For their part, wealthy wives are also using increasingly aggressive tactics, sometimes leveling ugly abuse charges. In her 1996 divorce from billionaire investor Fayez S. Sarofim, Linda Hicks Sarofim asked that their prenuptial agreement be thrown out and accused him of alleged assault, false imprisonment, and spousal rape. She also sought $100 million in damages. When the case was resolved in late 1996, before the trial was to begin, the Texas judge sealed the settlement and barred comments about its terms. Fayez strongly denies all charges that he mistreated his ex-wife.
Given such nastiness, it's not surprising that most attorneys say the best strategy is to settle out of court. That's how more than 90% of executive divorces are resolved. Settling is cheaper, avoids the publicity of a trial, and lets execs craft deals that minimize taxes. It gives an executive the best shot by far at keeping more than 50% of the estate--most large cases settle with the dependent spouse taking less than half. Lorna Wendt says she has heard from "many, many women" who struck such lopsided deals "because they couldn't deal with the pressure" from their husbands.

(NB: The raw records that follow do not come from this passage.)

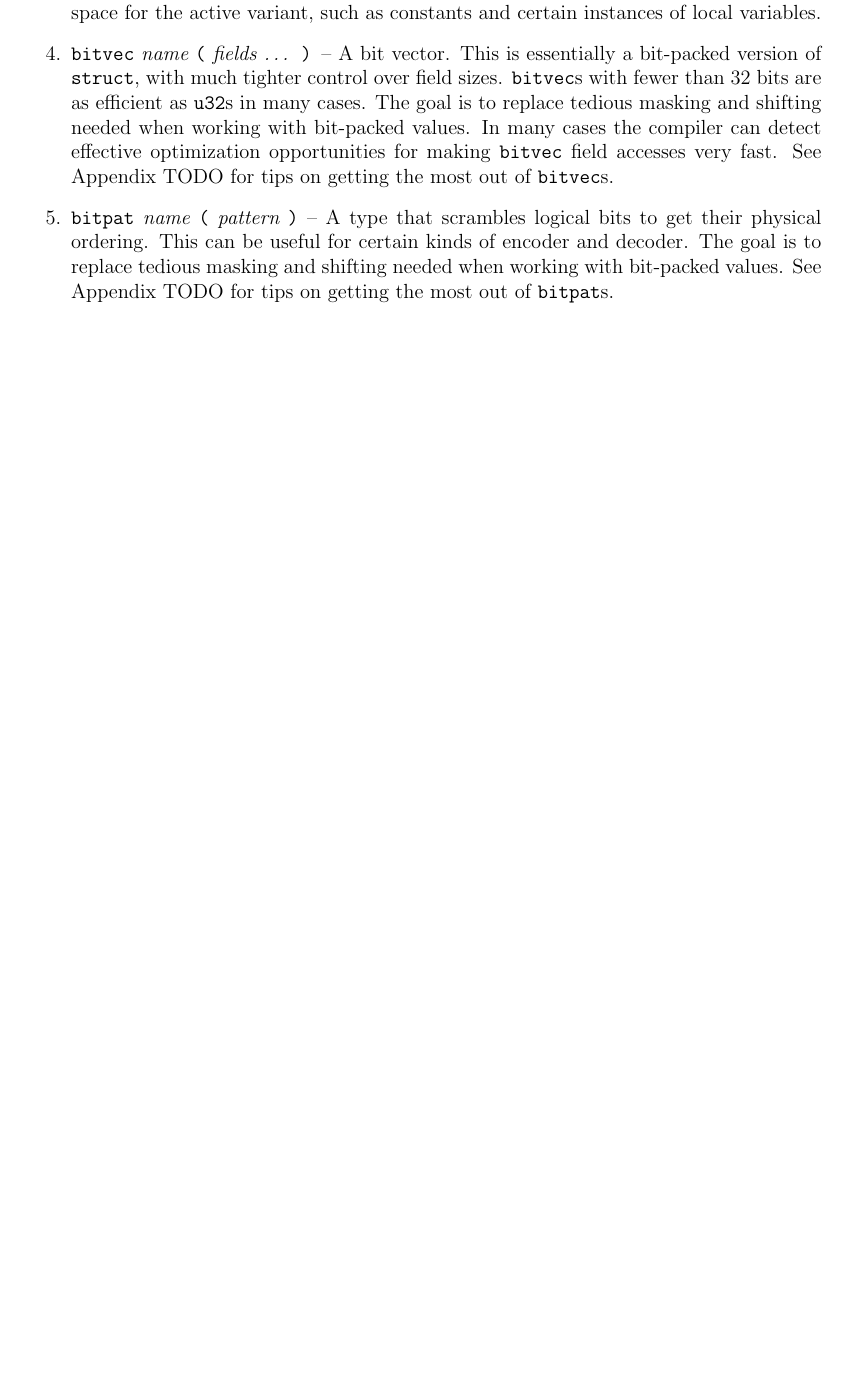
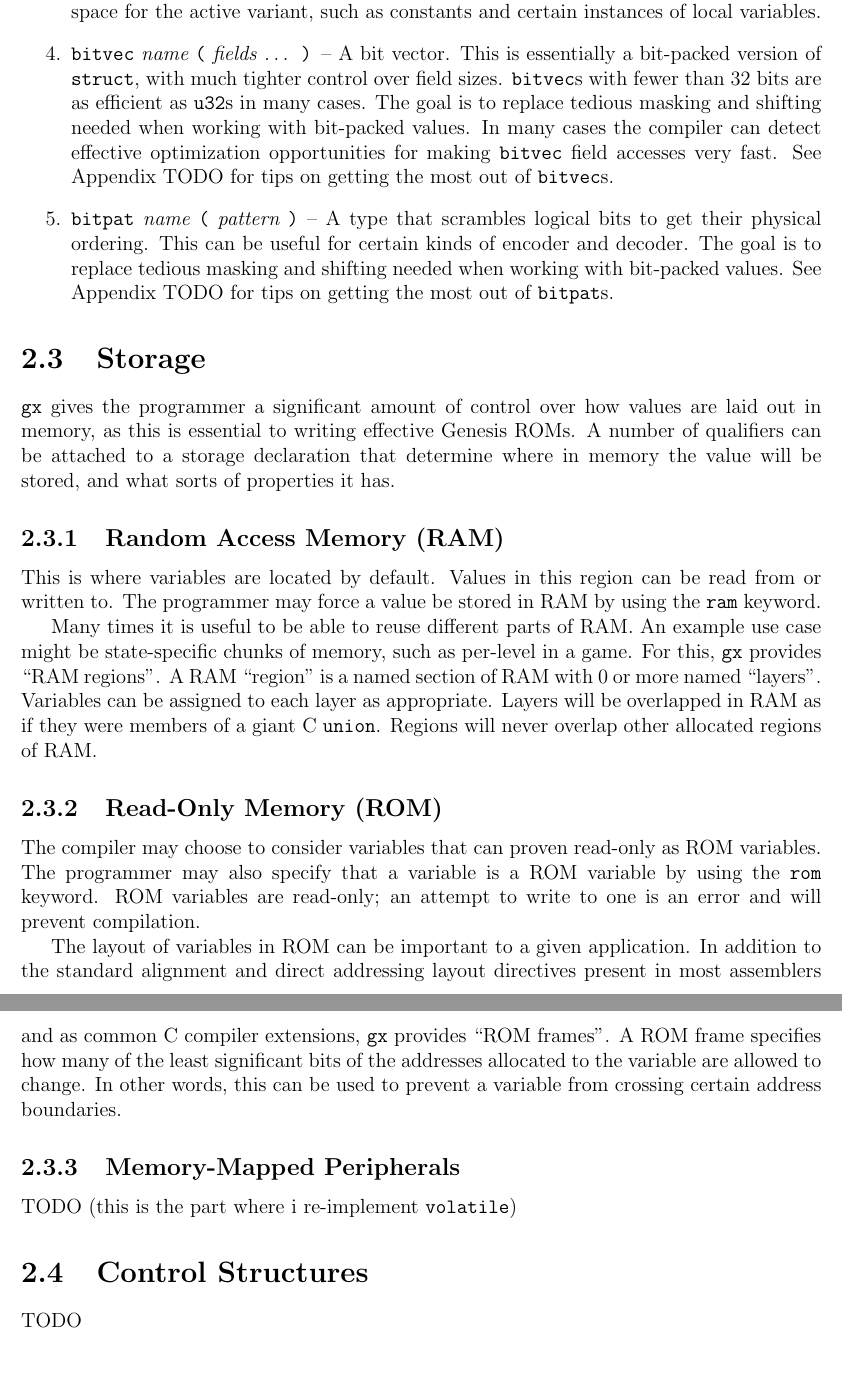
Before and after one commit to gx-sdk/gx-spec, a LaTeX document (current/spec.tex, which reads current/doc/lang/storage.tex): part of page 6 of 6 before the commit and two parts of pages 6 and 7 of 7 after it, the two joined at a grey line, cut so that both start at the same text, the shorter picture padded with empty space. Compiled offline with pdfLaTeX.

Commit message:
Add blurb about storage

```diff
--- /dev/null
+++ b/current/doc/lang/storage.tex
@@ -0,0 +1,40 @@
+\section{Storage}
+
+\gx{} gives the programmer a significant amount of control over how values
+are laid out in memory, as this is essential to writing effective Genesis
+ROMs. A number of qualifiers can be attached to a storage declaration
+that determine where in memory the value will be stored, and what sorts
+of properties it has.
+
+\subsection{Random Access Memory (RAM)}
+
+This is where variables are located by default. Values in this region
+can be read from or written to. The programmer may force a value be
+stored in RAM by using the {\tt ram} keyword.
+
+Many times it is useful to be able to reuse different parts of RAM. An
+example use case might be state-specific chunks of memory, such as
+per-level in a game. For this, \gx{} provides ``RAM regions''. A
+RAM ``region'' is a named section of RAM with 0 or more named
+``layers''. Variables can be assigned to each layer as appropriate. Layers
+will be overlapped in RAM as if they were members of a giant C {\tt
+union}. Regions will never overlap other allocated regions of RAM.
+
+\subsection{Read-Only Memory (ROM)}
+
+The compiler may choose to consider variables that can proven read-only
+as ROM variables. The programmer may also specify that a variable is a
+ROM variable by using the {\tt rom} keyword. ROM variables are read-only;
+an attempt to write to one is an error and will prevent compilation.
+
+The layout of variables in ROM can be important to a given application. In
+addition to the standard alignment and direct addressing layout directives
+present in most assemblers and as common C compiler extensions, \gx{}
+provides ``ROM frames''. A ROM frame specifies how many of the least
+significant bits of the addresses allocated to the variable are allowed
+to change. In other words, this can be used to prevent a variable from
+crossing certain address boundaries.
+
+\subsection{Memory-Mapped Peripherals}
+
+TODO (this is the part where i re-implement {\tt volatile})
```
Also changed, not shown: current/doc/lang.tex (+3 -2 lines), current/doc/lang/typesys.tex (+2 -1 lines).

But as wives grow more assertive, settling isn't always a cakewalk. Costello, the former Cadence CEO, relates how after hearing what he felt was an unreasonable settlement proposal from his ex-wife, Margaret, he contacted her father, a Wisconsin developer, to enlist his help in reaching a quick settlement. With the father's blessing, he offered $10 million to $12 million. Margaret was furious. "I totally felt he was using my Dad" by putting forward a figure huge by Wisconsin standards but a sliver of Costello's Silicon Valley-size fortune. Her hard line paid off: He ultimately shelled out $30 million. "I didn't want my whole life to be about this," he says. For executives, the overall message is unmistakable: Marriage is one of the most important business decisions they'll ever make. And if things fall apart, the divorce is likely to be a lot more upsetting than any business deal gone sour.